MK Zevulun Orlev (National Union-National Religious Party) wound up 20 months as head of the Knesset State Control Committee on Thursday and handed over the gavel to his successor, MK Michael Eitan (Likud). If one had to sum up his term of office in a single, understated sentence, it could easily be this: Orlev was not afraid to use the power he wielded. In fact, it would be fair to say that none of his predecessors ever came close to using the power vested in the committee as he did. Some, in fact, might say Orlev abused his power. The boldest - again, some would say most irresponsible - move that Orlev made was to establish, primarily with the support of the opposition majority in the committee - three state commissions of inquiry, two of them within the space of three days. The law gives the committee the power to establish an independent commission of inquiry appointed by the president of the Supreme Court if it decides that the findings of a report by the state comptroller warrant it. However, that provision had only been used once before in the entire history of the law and that was more than two decades ago, after the government refused to form a commission to investigate the role of the banks in the 1983 stock market collapse.
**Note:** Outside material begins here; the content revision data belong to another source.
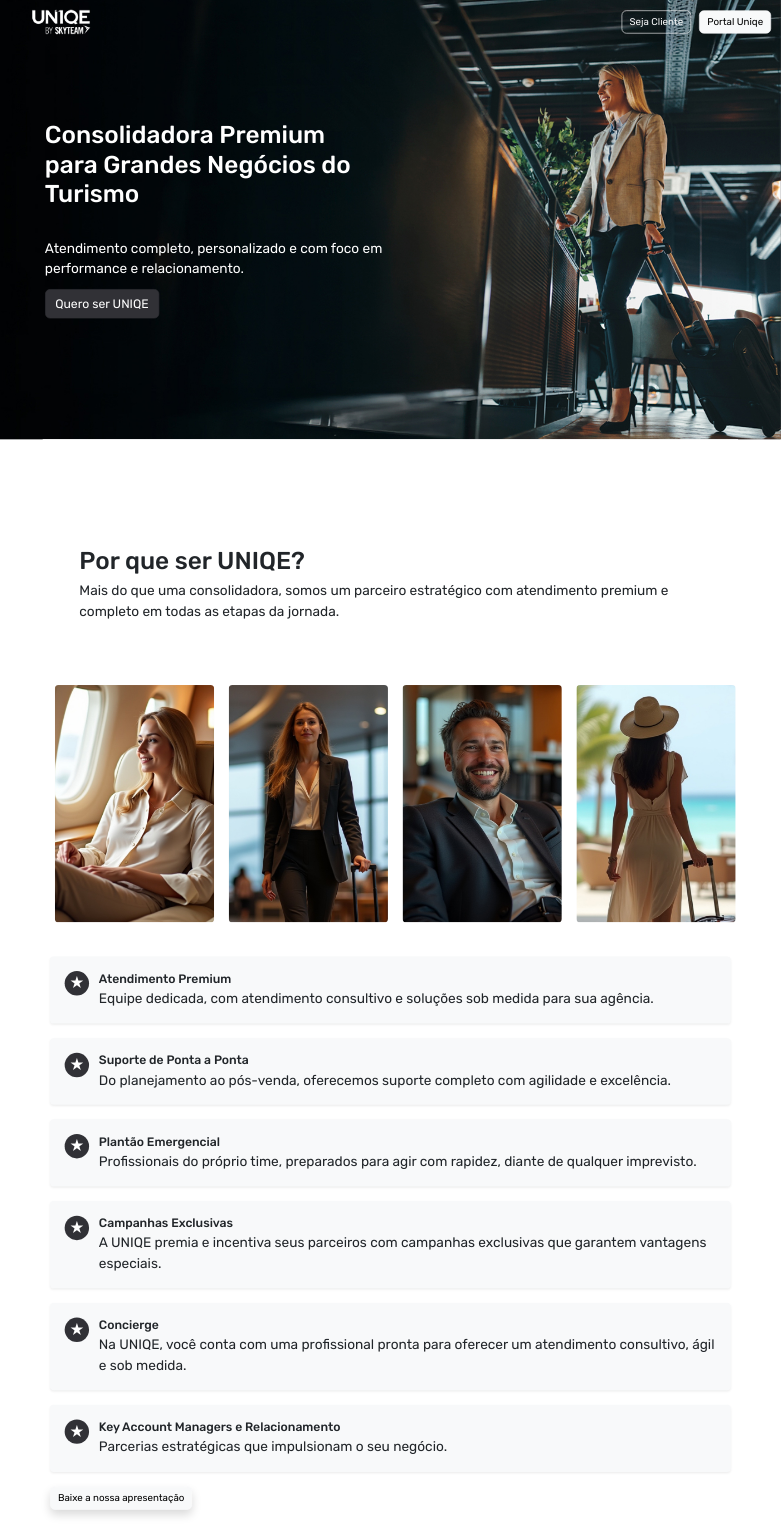
Repository: SkyTeam-Dev/Site-Uniqe
Page: http://localhost/
The author's editor kept a copy of each file at every save. The page is drawn from the files as they stood at one save, then again after the next save.
The browser window is 1280 px wide. The pictures show the whole page, at 61% of full size.
Some web libraries are served in a nearby version. The page is run by PHP 8.4 with error messages shown; the project is at /var/www/html/.

Above is the page before, as saved 2025-07-03 15:46:26.

### index.php
<!DOCTYPE html>
<html lang="pt-br">

<head>
    <title>:: Uniqe by Skyteam ::</title>
    <!-- Define uma descrição otimizada para mecanismos de busca (Maximo 160 caracteres mas o recomendado é 50 caracteres) -->
    <meta name="description"
        content="CADASTRO SIMPLES, DESCONTOS E CASHBACK A viagem do seu cliente com as melhores condições Conectamos o agente a descontos imbatíveis Ofereça seus serviços a preços mais atrativos com a Uniqe By Skyteam, uma plataforma para reservas de aéreo, hotelaria, seguro-viagem e locação nacional com descontos e cashback, projetada para qualquer agente de viagem" />
    <!-- Define palavras-chave (não tem mais impacto no Google, mas pode ajudar em outros mecanismos) -->
    <meta name="keywords" content="palavra-chave1, palavra-chave2, palavra-chave3">
    <meta charset="utf-8">
    <meta http-equiv="X-UA-Compatible" content="IE=edge">
    <link rel="canonical" href="https://uniqe.tur.br/" />
    <link rel='shortlink' href='https://uniqe.tur.br/' />

    <!-- Define a indexação pelos mecanismos de busca -->
    <meta name="robots" content="index, follow"> <!-- Para indexar e seguir links -->
    <meta name="googlebot" content="index, follow"> <!-- Específico para o Google -->
    <meta name="bingbot" content="index, follow"> <!-- Específico para o Bing -->

    <!-- GOOGLE JSON-LD para SEO -->
    <script type="application/ld+json">
    {
        "@context": "https://schema.org",
        "@type": "WebSite",
        "name": "Uniqe by Skyteam",
        "url": "https://uniqe.tur.br",
        "description": "Consolidadora PREMIUM para grandes negócios do turismo. Atendimento completo, personalizado e com foco em performance e relacionamento, venha ser Uniqe",
        "image": "https://uniqe.tur.br/Templates/Default/Imagens/OG_Uniqe_Base.jpg",
        "author": {
            "@type": "Person",
            "name": "Uniqe"
        },
        "publisher": {
            "@type": "Organization",
            "name": "Uniqe by Skyteam",
            "logo": {
                "@type": "ImageObject",
                "url": "https://uniqe.tur.br/Templates/Default/Imagens/OG_Uniqe_Base.jpg"
            }
        }
    }
    </script>
    <!-- GOOGLE JSON-LD para SEO -->

    <!-- Define o autor do conteúdo -->
    <meta name="author" content="Uniqe by Skyteam">

    <!-- Controla como o Google exibe o snippet do site -->
    <meta name="google" content="nosnippet"> <!-- Impede snippets na SERP -->
    <meta name="google" content="max-snippet:-1, max-image-preview:large, max-video-preview:-1">
    <!-- Personaliza como o conteúdo é mostrado -->

    <!-- Diz ao Google para não traduzir a página automaticamente -->
    <meta name="google" content="notranslate">

    <!-- Define a geolocalização para buscas locais -->
    <meta name="DC.title" content="Uniqe By SkyTeam" />
    <meta name="geo.region" content="BR-RS" />
    <meta name="geo.placename" content="Porto Alegre" />
    <meta name="geo.position" content="-30.030205;-51.229975" />
    <meta name="ICBM" content="-30.030205, -51.229975" />
    <!-- Criador do conteúdo -->
    <meta name="DC.creator" content="Uniqe By SkyTeam">
    <!-- Assunto ou tema do conteúdo -->
    <meta name="DC.subject"
        content="Consolidadora PREMIUM para grandes negócios do turismo. Atendimento completo, personalizado e com foco em performance e relacionamento, venha ser Uniqe">
    <!-- Descrição do conteúdo -->
    <meta name=" DC.description"
        content="Consolidadora PREMIUM para grandes negócios do turismo. Atendimento completo, personalizado e com foco em performance e relacionamento, venha ser Uniqe">

    <!-- Editora ou organização responsável -->
    <meta name="publisher" content="Uniqe By SkyTeam">
    <!-- Identificador único (ex: URL, DOI) -->
    <meta name="identifier" content="https://uniqe.tur.br">
    <!-- Idioma do conteúdo -->
    <meta name="language" content="pt-BR">

    <!-- Direitos autorais e licenciamento -->
    <meta name="rights" content="© 2025 Uniqe By SkyTeam. Todos os direitos reservados.">


    <!-- Definição do protocolo Open Graph BASE -->
    <meta property="og:type" content="website">
    <!-- URL canônica da página -->
    <meta property="og:url" content="https://uniqe.tur.br/">
    <!-- Título que aparecerá no compartilhamento -->
    <meta property="og:title" content="Uniqe by Skyteam">
    <!-- Descrição curta e chamativa -->
    <meta property="og:description"
        content="Consolidadora PREMIUM para grandes negócios do turismo. Atendimento completo, personalizado e com foco em performance e relacionamento, venha ser Uniqe">
    <!-- Imagem para exibição no compartilhamento -->
    <meta property="og:image" content="https://uniqe.tur.br/Templates/Default/Imagens/OG_Uniqe_Base.jpg">
    <!-- 1200x630 pixels é o tamanho recomendado pelo Facebook e outras redes sociais -->
    <meta property="og:image:alt"
        content="Uniqe by Skyteam - Consolidadora PREMIUM para grandes negócios do turismo. Atendimento completo, personalizado e com foco em performance e relacionamento, venha ser Uniqe">
    <!-- Especificações adicionais para a imagem -->
    <meta property="og:image:width" content="1200">
    <meta property="og:image:height" content="630">
    <!-- Nome do site (opcional, mas recomendado) -->
    <meta property="og:site_name" content="Uniqe by Skyteam">
    <!-- Idioma da página -->
    <meta property="og:locale" content="pt_BR">
    <!-- Definição do protocolo Open Graph BASE -->

    <!-- Twitter Card -->
    <meta name="twitter:card" content="summary_large_image">
    <meta name="twitter:title" content="Uniqe by Skyteam">
    <meta name="twitter:description"
        content="Consolidadora PREMIUM para grandes negócios do turismo. Atendimento completo, personalizado e com foco em performance e relacionamento, venha ser Uniqe">
    <meta name="twitter:image" content="https://uniqe.tur.br/Templates/Default/Imagens/OG_Uniqe_Base.jpg">
    <!-- Twitter Card -->



    <meta name="viewport" content="width=device-width, initial-scale=1, shrink-to-fit=no">

    <link rel='preconnect' href='//fonts.googleapis.com' />
    <link rel="preconnect" href="//fonts.gstatic.com" crossorigin>
    <link rel='preconnect' href='//jsdelivr.net' />
    <link rel='preconnect' href='//cdn.jsdelivr.net' />
    <link rel='preconnect' href='//code.jquery.com' />



    <!-- CSS -->
    <script src="https://kit.fontawesome.com/1f7edb10c1.js" crossorigin="anonymous"></script>

    <link
        href="https://fonts.googleapis.com/css2?family=DM+Sans:ital,opsz,wght@0,9..40,100..1000;1,9..40,100..1000&family=Inter:ital,opsz,wght@0,14..32,100..900;1,14..32,100..900&family=Rubik:ital,wght@0,300..900;1,300..900&display=swap"
        rel="stylesheet">

    <link rel="stylesheet" href="Templates/Default/Bootstrap/bootstrap.css">
    <link rel="stylesheet" href="Templates/Default/CSS/Site.css">

    <link rel="stylesheet" href="https://cdn.jsdelivr.net/npm/slick-carousel@1.8.1/slick/slick.css" />
    <link rel="stylesheet" href="https://cdn.jsdelivr.net/npm/slick-carousel@1.8.1/slick/slick-theme.css" />


    <!-- CSS -->

    <!-- Favicon -->


    <!-- Favicon e Theme Color-->
    <link rel="icon" type="image/png" href="Templates/Default/Imagens/Favicons/favicon-96x96.png" sizes="96x96" />
    <link rel="icon" type="image/svg+xml" href="Templates/Default/Imagens/Favicons/favicon.svg" />
    <link rel="shortcut icon" href="Templates/Default/Imagens/Favicons/favicon.ico" />
    <link rel="icon" href="Templates/Default/Imagens/Favicons/favicon.ico" type="image/x-icon">
    <link rel="apple-touch-icon" sizes="180x180" href="Templates/Default/Imagens/Favicons/apple-touch-icon.png" />
    <link rel="manifest" href="Templates/Default/Imagens/Favicons/site.webmanifest" />
    <link rel="apple-touch-icon" href="Templates/Default/Imagens/Favicons/favicon-96x96.png">
    <meta name="msapplication-TileImage" content="Templates/Default/Imagens/Favicons/favicon-96x96.png">
    <meta name="theme-color" content="#313136">
    <meta name="apple-mobile-web-app-capable" content="yes">
    <meta name="apple-mobile-web-app-status-bar-style" content="black-translucent">
    <meta name="msapplication-TileColor" content="#313136">
    <!-- Favicon -->


    <!-- Rastreamento e Comunicação -->

    <!-- Rastreamento e Comunicação -->



    <script src="https://www.google.com/recaptcha/api.js"></script>


</head>

<body onload="document.body.classList.add('show');" class="fade-in">


    <!-- Cabeçalho -->
    <header id="mainHeader" class="menu-transparent mt-0">
        <div class="container-fluid d-flex justify-content-between align-items-center p-3">
            <div>
                <img src="Templates/Default/Imagens/Logo_Uniqe_Branco.png" class="ms-4 img-fluid fw-bold">
                <!-- Troque pelo seu logo -->
            </div>
            <div>
                <a href="#" class="btn btn-outline-light me-2 rounded-3 shadow">Seja Cliente</a>
                <a href="#" class="btn btn-light rounded-3 shadow">Portal Uniqe</a>
            </div>
        </div>
    </header>

    <!-- Conteúdo -->
    <main class="bg-primary">

        <section class="container-fluid p-5 Hero d-flex justify-content-center align-items-center min-vh-100" id="Hero">
            <div class="row">
                <div class="col-md-6 col-sm-12">
                    <h1 class="text-white mb-5">Consolidadora Premium para Grandes Negócios do Turismo</h1>
                    <p class="text-white mb-3">Atendimento completo, personalizado e com foco em performance e
                        relacionamento.</p>
                    <a href="#" class="btn btn-lg btn-primary">Quero ser UNIQE</a>
                </div>
            </div>


        </section>

    </main>
    <!-- Conteúdo -->

    <!-- Cabeçalho -->

    <!-- Por que ser UNIQE -->

    <section class="container bg-white Espacamento_Superior">

        <div class="row  p-5">

            <div class="col-sm-12">

                <h1 class="mb-2">Por que ser UNIQE?</h1>
                <p class="mb-5">Mais do que uma consolidadora, somos um parceiro estratégico com atendimento premium
                    e completo em todas as etapas da jornada.</p>
            </div>
        </div>
        <div class="row text-center">

            <div class="col-md-3 col-sm-12">
                <img src="Templates/Default/Imagens/foto-uniqe-01.jpg" class="img-fluid img-hover-site text-center m-2 rounded border-1">
            </div>

            <div class="col-md-3 col-sm-12">
                <img src="Templates/Default/Imagens/foto-uniqe-02.png" class="img-fluid img-hover-site text-center m-2 rounded border=1">
            </div>

            <div class="col-md-3 col-sm-12">
                <img src="Templates/Default/Imagens/foto-uniqe-03.jpg" class="img-fluid img-hover-site text-center m-2 rounded border=1">
            </div>

            <div class="col-md-3 col-sm-12">
                <img src="Templates/Default/Imagens/foto-uniqe-04.jpg" class="img-fluid img-hover-site text-center m-2 rounded border-1">
            </div>




        </div>

        </div>

    </section>

    <!-- Por que ser UNIQE -->

    <section class="container py-5">
        <div class="row g-4">

            <div class="col-12">
                <div class="card-beneficio d-flex align-items-start bg-light rounded p-4 shadow-sm">
                    <div class="me-3">
                        <span
                            class="icone fs-4 text-white rounded-circle d-inline-flex align-items-center justify-content-center"
                            style="width: 40px; height: 40px;">
                            ★
                        </span>
                    </div>
                    <div>
                        <h5 class="mb-1">Atendimento Premium</h5>
                        <p class="mb-0">Equipe dedicada, com atendimento consultivo e soluções sob medida para sua
                            agência.</p>
                    </div>
                </div>
            </div>

            <div class="col-12">
                <div class="card-beneficio d-flex align-items-start bg-light rounded p-4 shadow-sm">
                    <div class="me-3">
                        <span
                            class="icone fs-4 text-white rounded-circle d-inline-flex align-items-center justify-content-center"
                            style="width: 40px; height: 40px;">
                            ★
                        </span>
                    </div>
                    <div>
                        <h5 class="mb-1">Suporte de Ponta a Ponta</h5>
                        <p class="mb-0">Do planejamento ao pós-venda, oferecemos suporte completo com agilidade e excelência.</p>
                    </div>
                </div>
            </div>


            <div class="col-12">
                <div class="card-beneficio d-flex align-items-start bg-light rounded p-4 shadow-sm">
                    <div class="me-3">
                        <span
                            class="icone fs-4 text-white rounded-circle d-inline-flex align-items-center justify-content-center"
                            style="width: 40px; height: 40px;">
                            ★
                        </span>
                    </div>
                    <div>
                        <h5 class="mb-1">Plantão Emergencial</h5>
                        <p class="mb-0">Profissionais do próprio time, preparados para agir com rapidez, diante de qualquer imprevisto.</p>
                    </div>
                </div>
            </div>

            <div class="col-12">
                <div class="card-beneficio d-flex align-items-start bg-light rounded p-4 shadow-sm">
                    <div class="me-3">
                        <span
                            class="icone fs-4 text-white rounded-circle d-inline-flex align-items-center justify-content-center"
                            style="width: 40px; height: 40px;">
                            ★
                        </span>
                    </div>
                    <div>
                        <h5 class="mb-1">Campanhas Exclusivas</h5>
                        <p class="mb-0">A UNIQE premia e incentiva seus parceiros com campanhas exclusivas que garantem vantagens especiais.</p>
                    </div>
                </div>
            </div>

            <div class="col-12">
                <div class="card-beneficio d-flex align-items-start bg-light rounded p-4 shadow-sm">
                    <div class="me-3">
                        <span
                            class="icone fs-4 text-white rounded-circle d-inline-flex align-items-center justify-content-center"
                            style="width: 40px; height: 40px;">
                            ★
                        </span>
                    </div>
                    <div>
                        <h5 class="mb-1">Concierge</h5>
                        <p class="mb-0">Na UNIQE, você conta com uma profissional pronta para oferecer um atendimento consultivo, ágil e sob medida.</p>
                    </div>
                </div>
            </div>

            <div class="col-12">
                <div class="card-beneficio d-flex align-items-start bg-light rounded p-4 shadow-sm">
                    <div class="me-3">
                        <span
                            class="icone fs-4 text-white rounded-circle d-inline-flex align-items-center justify-content-center"
                            style="width: 40px; height: 40px;">
                            ★
                        </span>
                    </div>
                    <div>
                        <h5 class="mb-1">Key Account Managers e Relacionamento</h5>
                        <p class="mb-0">Parcerias estratégicas que impulsionam o seu negócio.</p>
                    </div>
                </div>
            </div>

            <div class="col-12">
                <a href="https://uniqe.blob.core.windows.net/uniqe/apresentacao/apresenta%C3%A7%C3%A3o-uniqe.pdf" class="btn btn-light rounded-3 shadow">
                  Baixe a nossa apresentação
                </a>
            </div>



        </div>
    </section>







    <script src="https://cdn.jsdelivr.net/npm/bootstrap@5.3.3/dist/js/bootstrap.bundle.min.js"></script>
    <script>
    const header = document.getElementById('mainHeader');
    let lastScroll = 0;

    window.addEventListener('scroll', () => {
        const currentScroll = window.scrollY;

        if (currentScroll <= 0) {
            header.classList.add('menu-transparent');
            header.classList.remove('menu-colored');
            return;
        }

        if (currentScroll > lastScroll) {
            // Rolando para baixo
            header.classList.add('menu-colored');
            header.classList.remove('menu-transparent');
        } else {
            // Rolando para cima
            if (currentScroll <= 100) {
                header.classList.add('menu-transparent');
                header.classList.remove('menu-colored');
            }
        }

        lastScroll = currentScroll;
    });
    </script>

</body>

</html>

### Templates/Default/CSS/Site.css
.fade-in {
    opacity: 0;
    transition: opacity 1s ease-in-out;
}

.fade-in.show {
    opacity: 1;
}

header {
  position: fixed;
  width: 100%;
  z-index: 999;
  transition: background-color 0.3s ease, box-shadow 0.3s ease;
}

.menu-transparent {
  background-color: transparent !important;
  box-shadow: none !important;
}

.menu-colored {
  background-color: var(--bs-primary) !important;
  box-shadow: 0 2px 5px rgba(0, 0, 0, 0.1);
}

.Hero {
  height: 100vh;
  background-image: url('../Imagens/foto-home-uniqe.jpg');
  background-repeat: no-repeat;
  background-size: cover;
  background-position: center;
}

.Espacamento_Superior{
    padding-top: 8rem !important;
}

.Espacamento_Inferior{
    padding-bottom: 8rem !important;
}


.icone{
    background-color: var(--bs-primary);
}

.card-beneficio .icone,
.card-beneficio h5 {
  transition: all 0.3s ease-in-out;
}

.card-beneficio:hover .icone {
  transform: scale(1.3);
  background-color: #73737d;
}

.card-beneficio:hover h5 {
  color: #73737d; /* cor primária do Bootstrap (pode mudar para outra que quiser) */
}

.img-hover-site:hover{
    box-shadow: 0px 0px 20px 1px rgba(0,0,0,0.5);
    transition: all 0.3s ease-in-out;
    transform: scale(1.1);
    -webkit-transform: scale(1.1);
    -moz-transform: scale(1.1);
    -ms-transform: scale(1.1);
    -o-transform: scale(1.1);
    -webkit-transition: all 0.3s ease-in-out;
    -moz-transition: all 0.3s ease-in-out;
    -ms-transition: all 0.3s ease-in-out;
    -o-transition: all 0.3s ease-in-out;
}

Loaded but not shown: Templates/Default/Bootstrap/bootstrap.css (library)

After the next save:
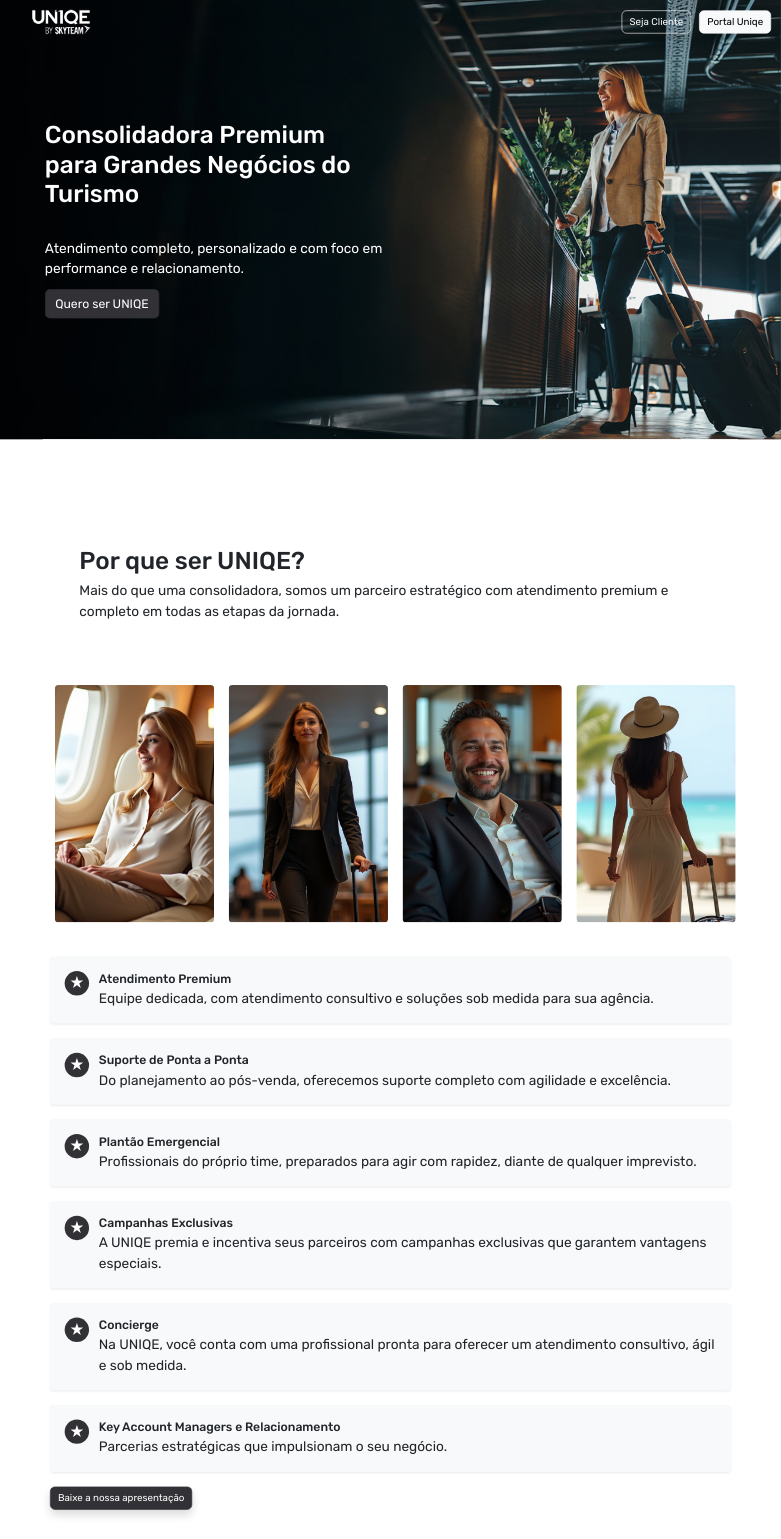
Saved 24 s later.
--- a/index.php
+++ b/index.php
@@ -351,7 +351,7 @@
             </div>
 
             <div class="col-12">
-                <a href="https://uniqe.blob.core.windows.net/uniqe/apresentacao/apresenta%C3%A7%C3%A3o-uniqe.pdf" class="btn btn-light rounded-3 shadow">
+                <a href="https://uniqe.blob.core.windows.net/uniqe/apresentacao/apresenta%C3%A7%C3%A3o-uniqe.pdf" class="btn btn-primary btn-block rounded-3 shadow">
                   Baixe a nossa apresentação
                 </a>
             </div>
Orlev rallied the committee into ordering commissions of inquiry into the mishandling of the Holocaust survivors by successive governments, the mishandling of Israel's water supply and the mishandling of the resettlement of the 8,000 settlers who were forced to leave Gaza and settlements in the northern West Bank three years ago. The law is not clear about what constitutes a topic worthy of investigation by an independent state commission of inquiry - which has the power to subpoena witnesses, issue cautionary letters and make personal as well as systemic recommendations. It is fundamentally accepted that commissions of inquiry are meant to examine the government's role in major national traumas such as the 1973 Yom Kippur War or the 1982 Sabra and Shatila massacres. There is a debate as to whether the committee was correct in deeming one or another of the three issues as worthy of investigation by a state commission of inquiry. There is always the fear that the moral authority of the commission will diminish if used too frequently. But Orlev certainly received a boost early this week when the government endorsed all of the findings of the Dorner Commission of Inquiry into the Holocaust Survivors and announced that it would pay to some 43,000 survivors the additional monthly stipend recommended by the commission, retroactive to January 2008. Without Orlev's committee, there is no question that the survivors would not have received this badly needed income. Whether the two new commissions will have a similar beneficial impact on the issues they will be asked to investigate remains to be seen. But Orlev's activism went further than the establishment of three commissions of inquiry. His committee also asked State Comptroller Micha Lindenstraus to prepare individual reports on at least 12 other controversial subjects including the Pollard issue, the burial services in Gush Dan, the preparation of meals in government schools, the Falash Mura immigration, the dispute over the building occupied by settlers on Worshipers' Way in Hebron, the delays in housing construction in Harish, and several others. During a changing of the guard ceremony in the committee on Thursday morning, Lindenstraus revealed that he had balked at the large number of topics the committee had asked him to investigate. Orlev ran the committee in a partisan way, stressing topics that were of interest to his constituency. He was a master at keeping a tight rein on meetings dealing with subjects that often inflamed passions and could easily have gotten out of hand. The Knesset has been regarded as "the sick man" of the three government branches for many years. Orlev used the committee to strengthen the legislature by turning it into a watchdog of the executive with newly grown, sharp teeth. He regarded the fact that the government endorsed the Dorner Commission findings and decided to implement them immediately as a victory for the Knesset. Now, he is turning the reins over to another consummate parliamentarian in Eitan, who shares Orlev's desire to strengthen the Knesset and has promised to continue this new-found parliamentary activism.